TASK. Please copy each line from the entries that contains the string "CaMKII".

LISTED ENTRIES.

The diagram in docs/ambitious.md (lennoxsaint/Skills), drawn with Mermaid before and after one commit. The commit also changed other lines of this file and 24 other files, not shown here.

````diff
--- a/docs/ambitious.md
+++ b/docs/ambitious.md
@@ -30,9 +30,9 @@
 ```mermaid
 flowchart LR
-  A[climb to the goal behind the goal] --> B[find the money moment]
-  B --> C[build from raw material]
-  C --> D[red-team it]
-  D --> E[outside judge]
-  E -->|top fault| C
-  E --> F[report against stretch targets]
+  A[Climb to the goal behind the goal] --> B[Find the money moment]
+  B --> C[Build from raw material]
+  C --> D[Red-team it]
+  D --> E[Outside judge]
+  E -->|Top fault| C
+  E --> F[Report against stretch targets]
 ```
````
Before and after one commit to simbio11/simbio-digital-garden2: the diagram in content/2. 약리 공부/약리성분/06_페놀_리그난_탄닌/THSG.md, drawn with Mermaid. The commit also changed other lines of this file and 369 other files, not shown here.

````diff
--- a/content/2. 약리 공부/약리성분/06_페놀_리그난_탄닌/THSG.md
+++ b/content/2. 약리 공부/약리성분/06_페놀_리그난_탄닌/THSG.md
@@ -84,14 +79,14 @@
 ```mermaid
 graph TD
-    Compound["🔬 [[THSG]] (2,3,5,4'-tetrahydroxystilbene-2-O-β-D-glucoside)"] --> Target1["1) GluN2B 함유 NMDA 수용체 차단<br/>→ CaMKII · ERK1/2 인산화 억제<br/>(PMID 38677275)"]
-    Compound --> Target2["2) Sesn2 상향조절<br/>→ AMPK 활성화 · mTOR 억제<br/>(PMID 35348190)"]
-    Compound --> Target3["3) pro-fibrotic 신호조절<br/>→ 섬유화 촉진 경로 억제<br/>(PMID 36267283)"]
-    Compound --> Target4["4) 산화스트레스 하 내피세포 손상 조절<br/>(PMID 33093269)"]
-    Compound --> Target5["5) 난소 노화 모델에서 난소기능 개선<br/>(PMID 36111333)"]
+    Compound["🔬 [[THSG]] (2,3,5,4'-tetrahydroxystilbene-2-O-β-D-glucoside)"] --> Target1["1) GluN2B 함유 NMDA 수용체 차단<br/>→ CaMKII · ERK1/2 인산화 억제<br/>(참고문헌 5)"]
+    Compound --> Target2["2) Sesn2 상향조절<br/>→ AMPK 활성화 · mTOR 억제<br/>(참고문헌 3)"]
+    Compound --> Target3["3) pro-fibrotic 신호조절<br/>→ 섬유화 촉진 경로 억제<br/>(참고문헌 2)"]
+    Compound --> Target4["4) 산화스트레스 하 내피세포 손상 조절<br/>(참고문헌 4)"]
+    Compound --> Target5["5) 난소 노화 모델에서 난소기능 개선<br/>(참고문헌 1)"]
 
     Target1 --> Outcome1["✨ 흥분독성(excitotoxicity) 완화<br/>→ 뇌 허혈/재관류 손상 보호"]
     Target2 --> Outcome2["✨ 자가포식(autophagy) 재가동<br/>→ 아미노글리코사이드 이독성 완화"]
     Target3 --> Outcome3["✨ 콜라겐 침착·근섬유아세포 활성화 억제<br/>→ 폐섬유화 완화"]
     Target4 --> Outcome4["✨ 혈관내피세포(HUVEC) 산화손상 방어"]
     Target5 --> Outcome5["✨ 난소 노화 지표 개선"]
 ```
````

FINAL ANSWER.
-    Compound["🔬 [[THSG]] (2,3,5,4'-tetrahydroxystilbene-2-O-β-D-glucoside)"] --> Target1["1) GluN2B 함유 NMDA 수용체 차단<br/>→ CaMKII · ERK1/2 인산화 억제<br/>(PMID 38677275)"]
+    Compound["🔬 [[THSG]] (2,3,5,4'-tetrahydroxystilbene-2-O-β-D-glucoside)"] --> Target1["1) GluN2B 함유 NMDA 수용체 차단<br/>→ CaMKII · ERK1/2 인산화 억제<br/>(참고문헌 5)"]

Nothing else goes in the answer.